Here's how the Wall Street Journal's Patrick O'Connor puts it:


"The candidate field looks unusually crowded, with more than a dozen contenders appealing to different slices of the GOP. The rise of super PACs allows candidates to stay in the race longer than before. And nominating rules meant to compress the process may complicate a front-runner's ability to amass the delegates necessary to win."

But political scientist Josh Putnam, the expert on the schedule of caucuses and primaries, knocks down that theory at his FHQ blog.

If Iowa, New Hampshire and South Carolina don't matter as much, he asks, then why are the candidates spending all their time so far in Iowa, New Hampshire and South Carolina, exactly as presidential contenders have done for decades?

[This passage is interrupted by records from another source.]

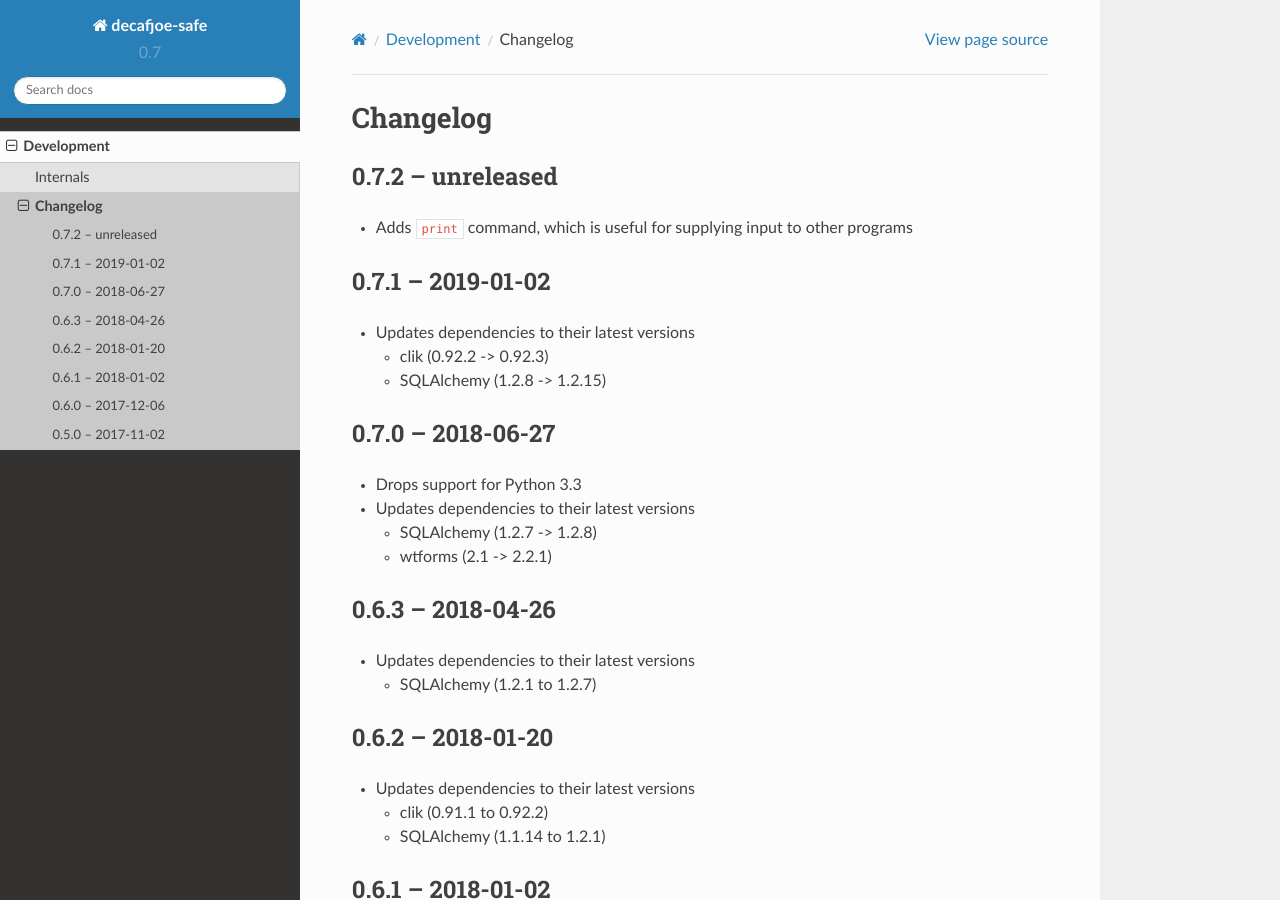
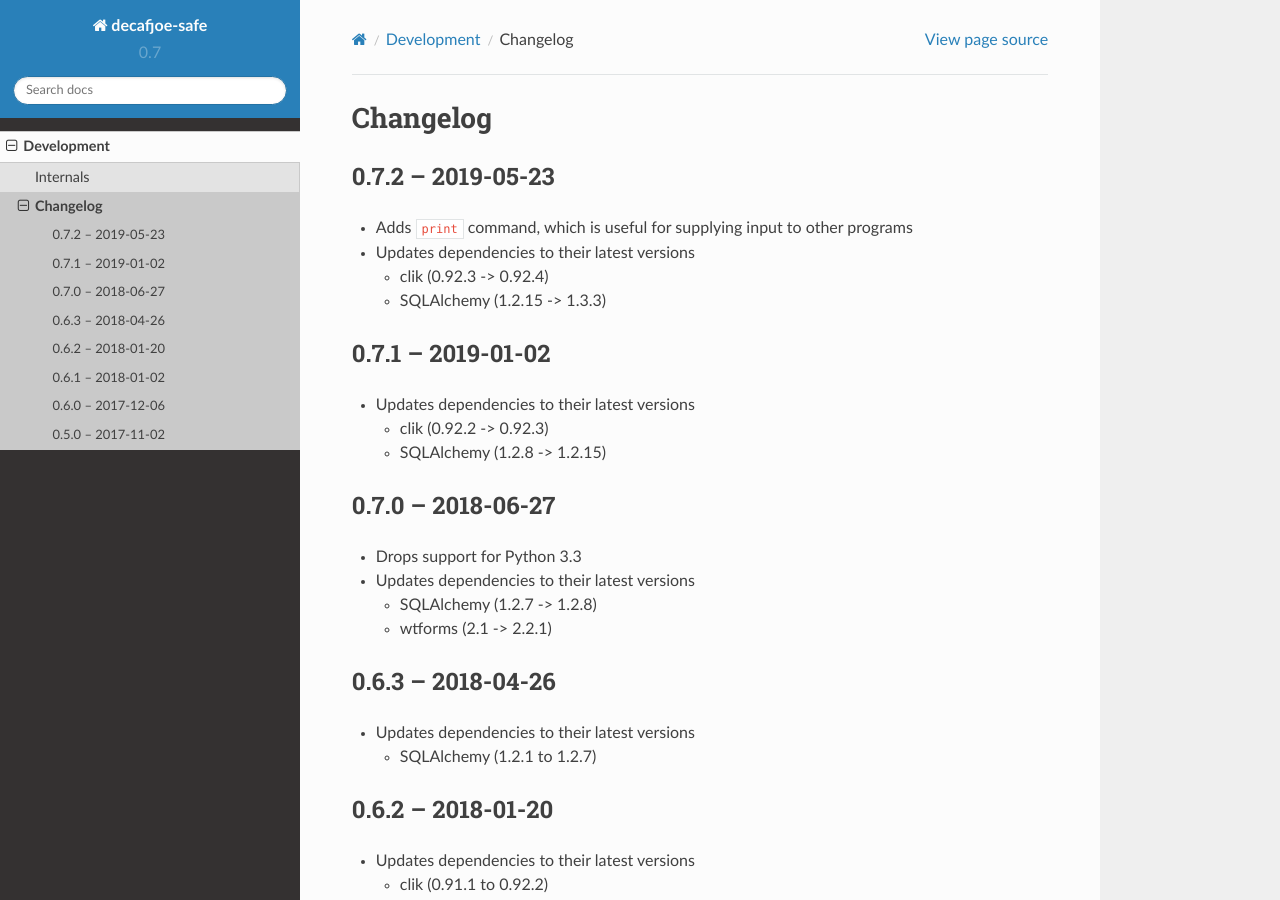
Before and after one commit to decafjoe/safe, a Sphinx documentation site: the page built from doc/development/changelog.rst, in a window 1280 px wide and 900 px high. Built offline with Sphinx 7.4.7 and the Read the Docs theme 2.0.0, drawn with Linux system fonts in a browser that asks for light colours; pages that are not in the unit, such as notebooks, are missing from menus.

Commit message:
Routine updates to dependencies.
Application dependencies:

* clik (0.92.3 -> 0.92.4)
* sqlalchemy (1.2.15 -> 1.3.3)

Development dependencies:

* coverage (4.5.2 -> 4.5.3)
* flake8 (3.6.0 -> 3.7.7)
* flake8-import-order (0.18 -> 0.18.1)
* flake8-quotes (1.0.0 -> 2.0.1)
* mock (2.0.0 -> 3.0.5)
* pep8-naming (0.7.0 -> 0.8.2)
* pytest (4.1.0 -> 4.5.0)
* sphinx (1.8.3 -> 2.0.1)
* sphinx_rtd_theme (0.4.2 -> 0.4.3)
* tox (3.6.1 -> 3.11.1)
* twine (1.12.1 -> 1.13.0)

```diff
--- a/doc/conf.py
+++ b/doc/conf.py
@@ -122,8 +122,8 @@
 # =============================================================================
 
 intersphinx_mapping = {
-    'https://docs.python.org/': None,
-    'http://docs.sqlalchemy.org/en/rel_1_1/': None,
+    'https://docs.python.org/3/': None,
+    'https://docs.sqlalchemy.org/en/13/': None,
     'https://clik-wtforms.readthedocs.io/en/0.90.1/': None,
 }
 
--- a/doc/development/changelog.rst
+++ b/doc/development/changelog.rst
@@ -3,11 +3,15 @@
  Changelog
 ===========
 
-0.7.2 -- unreleased
+0.7.2 -- 2019-05-23
 ===================
 
 * Adds ``print`` command, which is useful for supplying input to other
   programs
+* Updates dependencies to their latest versions
+
+  * clik (0.92.3 -> 0.92.4)
+  * SQLAlchemy (1.2.15 -> 1.3.3)
 
 
 0.7.1 -- 2019-01-02
--- a/setup.py
+++ b/setup.py
@@ -14,10 +14,10 @@
 name = 'decafjoe-safe'
 version = '0.7.2'
 requires = (
-    'clik==0.92.3',
+    'clik==0.92.4',
     'clik-shell==0.90.0',
     'clik-wtforms==0.90.1',
-    'sqlalchemy==1.2.15',
+    'sqlalchemy==1.3.3',
     'wtforms==2.2.1',
 )
 
```
Also changed, not shown: 3 other files.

If states with March primaries are now the most important ones, no presidential politician so far has figured it out.

It's always possible that something has changed, Putnam says -- something that politicians and political scientists have missed.

But he sees nothing in the rules, the schedule or the money part that will save any candidate who doesn't come out of Iowa with at least a respectable showing, or who can't show some serious strength in New Hampshire and South Carolina. Neither do I.

Money may be plentiful, but there's no evidence donors are going to suddenly decide to stick with a losing candidate, just because the law allows them to. Nor are there any signs that candidates who have lost all reasonable hope are going to be more likely to stick around for humiliation after humiliation on the off chance lightning will strike.

Winnowing works.

And the winnowing is happening earlier and earlier. The primaries and caucuses in general have lost clout to party actors who make their choices before voters get involved at all. Republicans have been especially efficient at narrowing their field well before the Iowa caucuses.

So don't expect all the candidates who will be announcing their formal campaigns in the next month or so to be around in January 2016, when the first votes come in. And it's unlikely that more than two or three real potential nominees will still be contesting their party's nomination after South Carolina, even if a few no-chancers stick around to keep it entertaining, as Newt Gingrich and Rick Santorum did in 2012.

If the last two standing turn out to be evenly matched, as Barack Obama and Hillary Clinton were in 2008, then it's possible we will see a real marathon.

More likely, however, is a knockout blow before Iowa or in one of the first three states.

Jonathan Bernstein is a Bloomberg View columnist covering U.S. politics.